One of the things I have been writing about quite a bit is the challenges to 5G in the mmWave bands. This seems to be bubbling to the top, more and more, as carriers are under pressure to roll out 5G. The hype is that it is the silver bullet for densification. However, using mmWave >6 GHz is problematic, especially for mobile wireless, for a number of reasons.
It seems that some carriers agree. There has been more data coming out that 5G at mmWave frequencies may be more problematic than first thought. Perhaps that is why U.S. Cellular has followed in T-Mo’s and AT&T’s footsteps and to 5G services to rural customer using old 600 MHz 4G spectrum. Both T-Mo and AT&T have been talking about deploying 5G at frequencies at low band, below 1 GHz.
However, this may not be much more than a slightly jazzed-up version of 4G performance.
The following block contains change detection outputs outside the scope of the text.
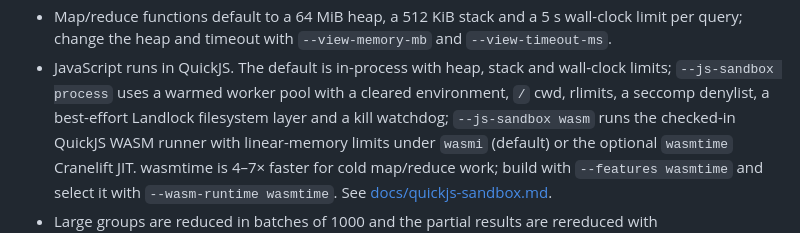
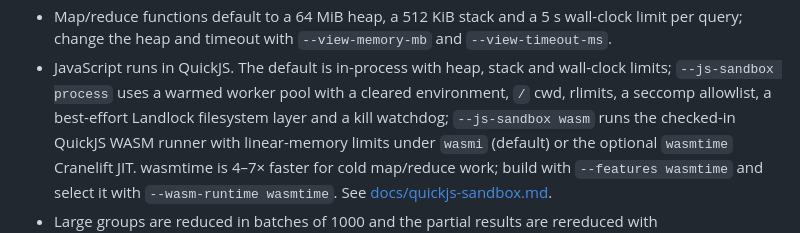
Before and after one commit to xpqz/douchdb, a Markdown page: README.md, the part around the change. Rendered like a GitHub page.

```diff
--- a/README.md
+++ b/README.md
@@ -323,7 +323,7 @@ Behaviour and limits:
   `--view-memory-mb` and `--view-timeout-ms`.
 - JavaScript runs in QuickJS. The default is in-process with heap, stack and
   wall-clock limits; `--js-sandbox process` uses a warmed worker pool with a
-  cleared environment, `/` cwd, rlimits, a seccomp denylist, a best-effort
+  cleared environment, `/` cwd, rlimits, a seccomp allowlist, a best-effort
   Landlock filesystem layer and a kill watchdog; `--js-sandbox wasm` runs the
   checked-in QuickJS WASM runner with linear-memory limits under `wasmi`
   (default) or the optional `wasmtime` Cranelift JIT. wasmtime is 4–7× faster
```
Also changed, not shown: docs/quickjs-sandbox.md (+61 -10 lines).
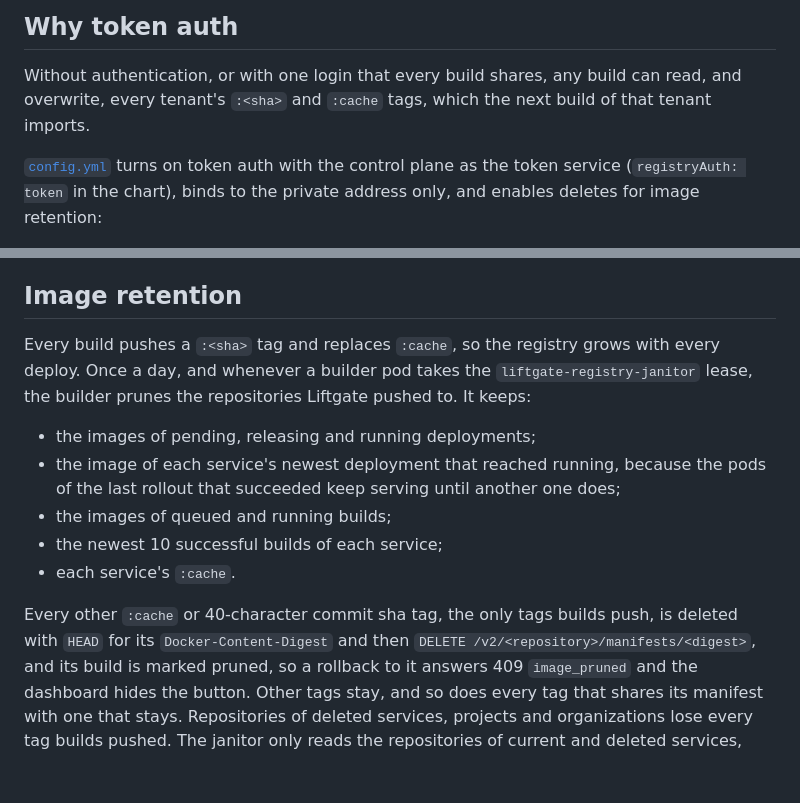
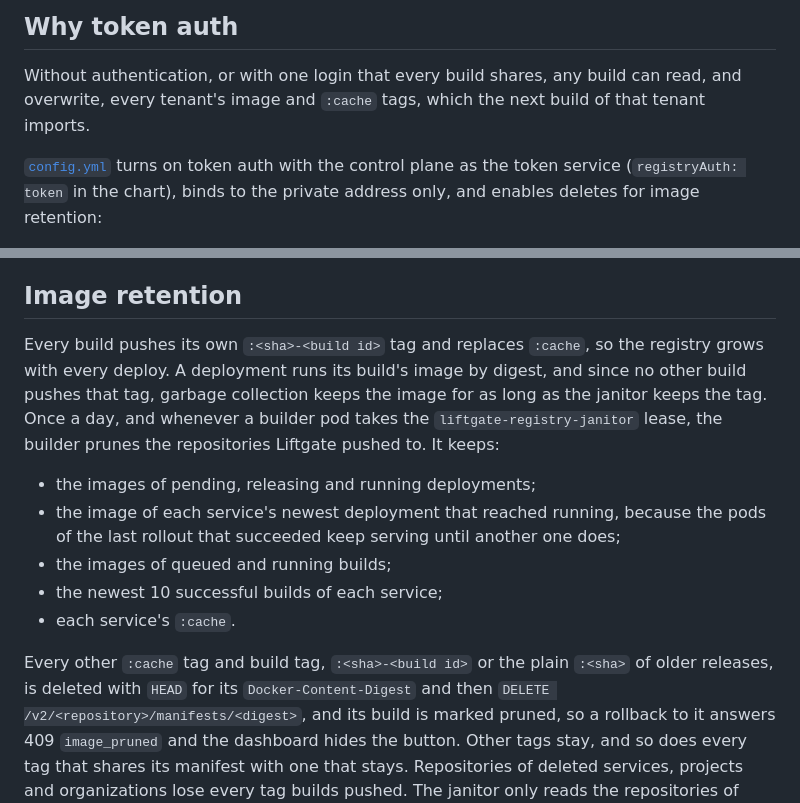
Before and after one commit to liftgate/liftgate, a Markdown page: infra/registry/README.md, 2 parts joined by grey strips. GitHub-like rendering; blank space fills up the shorter version.

Commit message:
chore: docs describe per-build image tags and digest pinned redeploys and rollbacks

```diff
--- a/infra/registry/README.md
+++ b/infra/registry/README.md
@@ -22,7 +22,7 @@ numbered outside `10.0.0.0/8`, the range Cilium gives pods.
 ## Why token auth
 
 Without authentication, or with one login that every build shares, any build can read, and overwrite,
-every tenant's `:<sha>` and `:cache` tags, which the next build of that tenant imports.
+every tenant's image and `:cache` tags, which the next build of that tenant imports.
 
 [`config.yml`](config.yml) turns on token auth with the control plane as the token service
 (`registryAuth: token` in the chart), binds to the private address only, and enables deletes for image
@@ -123,9 +123,11 @@ certificate and restart the registry again.
 
 ## Image retention
 
-Every build pushes a `:<sha>` tag and replaces `:cache`, so the registry grows with every
-deploy. Once a day, and whenever a builder pod takes the `liftgate-registry-janitor` lease, the
-builder prunes the repositories Liftgate pushed to. It keeps:
+Every build pushes its own `:<sha>-<build id>` tag and replaces `:cache`, so the registry grows with
+every deploy. A deployment runs its build's image by digest, and since no other build pushes that
+tag, garbage collection keeps the image for as long as the janitor keeps the tag. Once a day, and
+whenever a builder pod takes the `liftgate-registry-janitor` lease, the builder prunes the
+repositories Liftgate pushed to. It keeps:
 
 - the images of pending, releasing and running deployments;
 - the image of each service's newest deployment that reached running, because the pods of the
@@ -134,7 +136,8 @@ builder prunes the repositories Liftgate pushed to. It keeps:
 - the newest 10 successful builds of each service;
 - each service's `:cache`.
 
-Every other `:cache` or 40-character commit sha tag, the only tags builds push, is deleted with
+Every other `:cache` tag and build tag, `:<sha>-<build id>` or the plain `:<sha>` of older
+releases, is deleted with
 `HEAD` for its `Docker-Content-Digest` and then `DELETE /v2/<repository>/manifests/<digest>`, and
 its build is marked pruned, so a rollback to it answers 409 `image_pruned` and the dashboard
 hides the button. Other tags stay, and so does every tag that shares its manifest with one that
```
Also changed, not shown: charts/liftgate/README.md (+6 -4 lines), documentation/getting-started.md (+5 -0 lines).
While new bandwidth manipulation technologies have emerged, they are a bit more limited at lower bands than mmWave, where large chunks of spectrum are available, offering hundreds of megahertz of bandwidth. At low band, bandwidth is in the 10s of megahertz.
Millimeter wave is going to play a critical role in 5G networks. There is no question about that. Nevertheless, it is fraught with challenges, they are varied and complex, particularly the pervasiveness of a cellular signal running on mmWave spectrum from a small cell. While this has always been on the top of the list, a recent report by MoffettNathason presented data that mmWave propagation rates are lower than initially expected. The report cited data from Verizon’s fixed 5G network in Sacramento.
That deployment, according to the report, determined that each small cell was serving an average of 27 eligible addresses. That was lower than initial expectations. The exact reasons for that have yet to be determined, but there is discussion that original estimates were too liberal, or that propagation models were flawed. Regardless, it proves the age-old adage of e=mc (squared), plus or minus 10 percent – what you design is not, always, what you get, in spite of what the math says.
The ramifications of that are significant. That implication permeates across multiple sectors, from power to permissions. In the end, it could require a much denser small cell landscape than originally envisioned and network designers have to start looking harder at some of the variables that affect propagation at mmWave frequencies. Therefore, 5G mmWave is not the magic bullet to nationwide coverage, as has been hyped, and 5G will encompass all bands, low, medium and high bands, as well as mmWave.
We are, really, only at the initial stages of large-scale mmWave deployment. We have a lot to learn. There is no doubt the industry will figure it out, eventually, but as we gain knowledge in this area, we have to be careful not to lose sight of what it can, and cannot do.
Therefore, perhaps, now we have some insight into why the carriers have been paying attention to low band spectrum.
While 5G at low frequencies may not have the sex appeal of mmWave, or the bandwidth availability, applying technologies such as multiple-in, multiple-out (MIMO) carrier aggregation, beam steering, network slicing, as well as new modulations schemes can optimize bandwidth utilization. The propagation properties of under 1 GHz frequencies is both well understood and mature. Working these frequencies with 5G technology can be a viable part of the 5G ecosystem.